Reflection for Today ▶️ ⏹️

Mordecai honoured by King Ahasuerus, by Claes Cornelisz Moeyaert 1652

For Mordecai the Jew was next unto king Ahasuerus, and great among the Jews, and accepted of the multitude of his brethren, seeking the wealth of his people, and speaking peace to all his seed.
Esther 10:3

The Book of Esther is one of only two books in the Hebrew Bible in which God is never mentioned.1 Yet throughout the story we have a sense that all the events are pre-ordained, from Vashti's refusal to appear before the king, to Ahasuerus's sleepless night and the reading of the court records to help him sleep.2 These events, appearing as a chain of coincidences seem to be a subtle way of indicating God's hands in the affairs of man. All choices are made by the characters themselves, and no prayer or sacrifice is involved in the decision making. Men are free agents, but when we use our freedom to do great evil, as Haman attempted to do, there will always be consequences.

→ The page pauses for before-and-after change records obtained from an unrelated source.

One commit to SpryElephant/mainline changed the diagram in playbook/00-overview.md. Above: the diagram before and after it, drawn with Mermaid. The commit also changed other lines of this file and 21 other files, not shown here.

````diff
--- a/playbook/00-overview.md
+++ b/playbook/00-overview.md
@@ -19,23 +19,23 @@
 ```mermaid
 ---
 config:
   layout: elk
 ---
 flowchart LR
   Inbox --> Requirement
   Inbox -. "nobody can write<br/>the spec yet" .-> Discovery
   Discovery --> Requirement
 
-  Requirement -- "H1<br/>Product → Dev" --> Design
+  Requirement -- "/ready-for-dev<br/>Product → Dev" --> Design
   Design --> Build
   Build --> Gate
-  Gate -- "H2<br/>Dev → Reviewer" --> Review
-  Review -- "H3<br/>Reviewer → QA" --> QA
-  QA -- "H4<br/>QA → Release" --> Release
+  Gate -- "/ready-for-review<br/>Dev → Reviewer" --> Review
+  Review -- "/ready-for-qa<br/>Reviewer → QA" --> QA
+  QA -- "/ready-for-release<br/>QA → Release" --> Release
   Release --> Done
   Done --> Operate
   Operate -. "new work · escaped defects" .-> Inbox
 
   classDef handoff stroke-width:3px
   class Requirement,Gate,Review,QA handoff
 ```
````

In the Book of Esther we have a sense of God in the background, gently guiding events according to a greater divine plan. Triumph bought at the suffering of others is only ever a short-lived and fragile joy, as Haman discovers. Mordacai discovers the power of speaking truth, and Esther the power of courage.

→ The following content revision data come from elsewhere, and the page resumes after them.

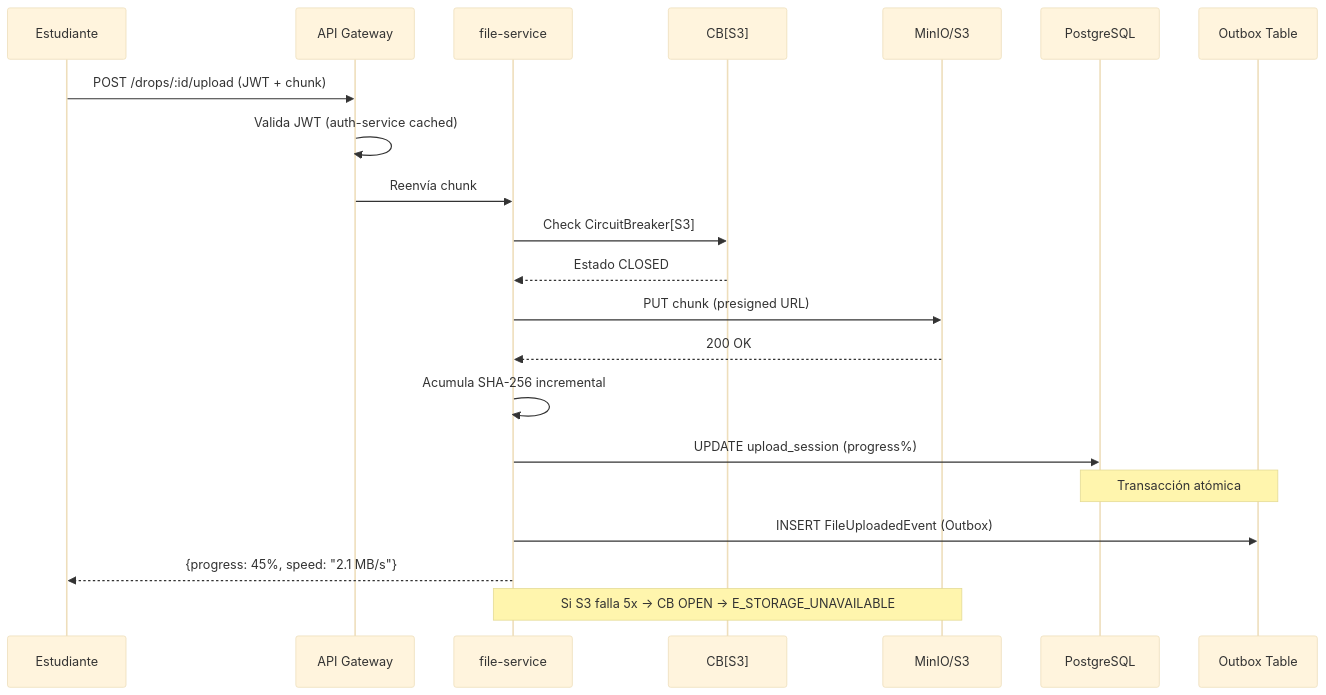
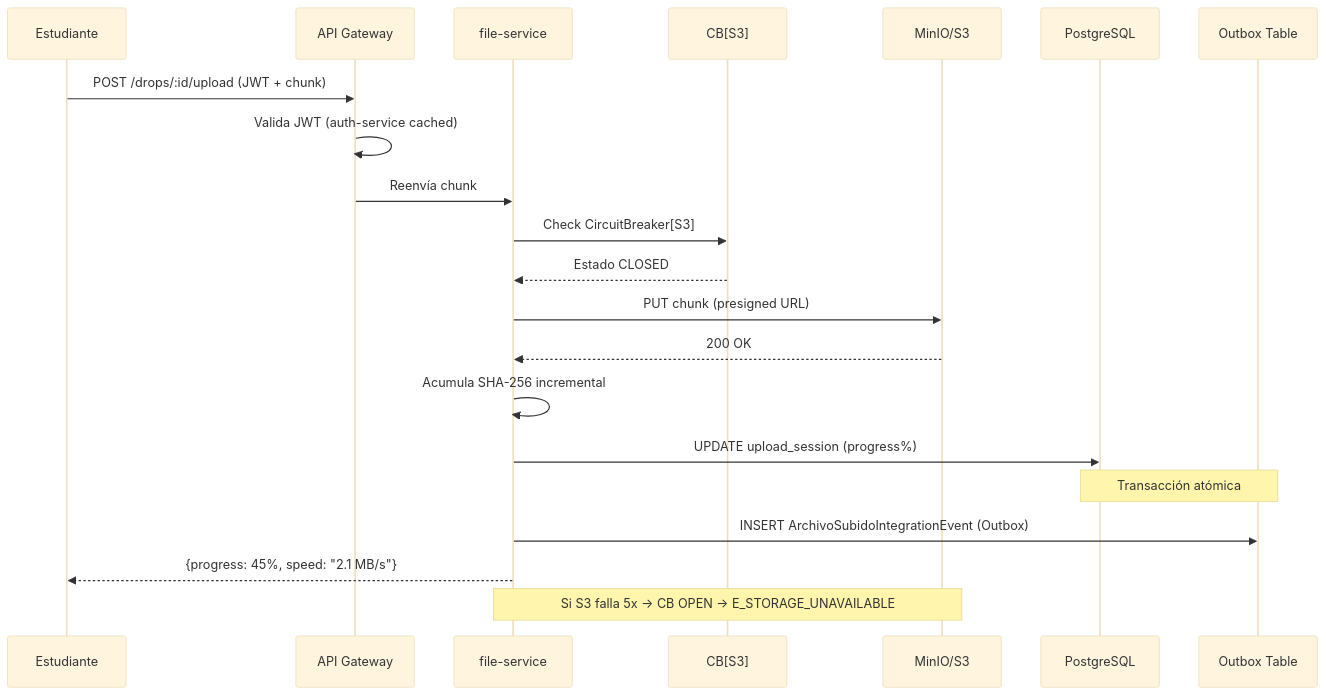
One commit to cgomez-mpsia/simoncloud-m3 changed the fourth of 9 diagrams in docs/DTI.md. Above: the diagram before and after it, drawn with Mermaid (base theme). The commit also changed other lines of this file, not shown here.

First line of the commit message:
fix(dti): sincronizar DTI con código POC-03 — evento ArchivoSubido y Docker Swarm

````diff
--- a/docs/DTI.md
+++ b/docs/DTI.md
@@ -172,24 +172,24 @@
 ```mermaid
 sequenceDiagram
     participant E as Estudiante
     participant GW as API Gateway
     participant FS as file-service
     participant CB as CB[S3]
     participant S3 as MinIO/S3
     participant BD as PostgreSQL
     participant OB as Outbox Table
 
     E->>GW: POST /drops/:id/upload (JWT + chunk)
     GW->>GW: Valida JWT (auth-service cached)
     GW->>FS: Reenvía chunk
     FS->>CB: Check CircuitBreaker[S3]
     CB-->>FS: Estado CLOSED
     FS->>S3: PUT chunk (presigned URL)
     S3-->>FS: 200 OK
     FS->>FS: Acumula SHA-256 incremental
     FS->>BD: UPDATE upload_session (progress%)
     Note over BD,OB: Transacción atómica
-    FS->>OB: INSERT FileUploadedEvent (Outbox)
+    FS->>OB: INSERT ArchivoSubidoIntegrationEvent (Outbox)
     FS-->>E: {progress: 45%, speed: "2.1 MB/s"}
     Note over FS,S3: Si S3 falla 5x → CB OPEN → E_STORAGE_UNAVAILABLE
 ```
````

We mostly move through life unaware of the influences that guide our hand. Yet no action is without precedent, and every experience we have lived, every moment of observation and influence guides our decisions today. God created man, so the creation story tells us, with agency, but agency does not mean we have the freedom to do whatever we want. There are some bounding conditions, expressed in the Torah as the ten commandments, but appearing in word and thought long before that, and continuing to this day. These are the implicit agreements that as humans we are born into. Without such agreements there is no way humans could have survived. Our agreements, conditions, rules, laws, boundaries, limits, whatever we call them, are our very life blood. I remind myself of that when I encounter a rule or law I find questionable. I ask, what is the intent of that law, and what would happen if it were not there? Not all laws are good laws, but all haver grown from a seed of necessity. First seek to understand.

The last verse of Esther raises Mordecai to a prominent position in both the Persian court and in the hearts of the Jews. The story ends with a future vision, seeking the wealth of his people, and speaking peace to all his seed, which is not without great irony, given the 75,000 people Esther and Mordecai had so recently slaughtered. This mismatch of ideal and actual may explain why peace has not featured very much in the future story of Israel.

1 The other book being the lyrical poem, Song of Songs.
2 Interestingly, it is now proven that reading a boring book can actually help a person overcome insomnia—and we can easily imagine the book of court records being such a book. See Why We Dream—The Definitive Answer: How Dreaming Keeps Us Sane, or Can Drive Us Mad by Joe Griffin & Ivan Tyrrell, 2014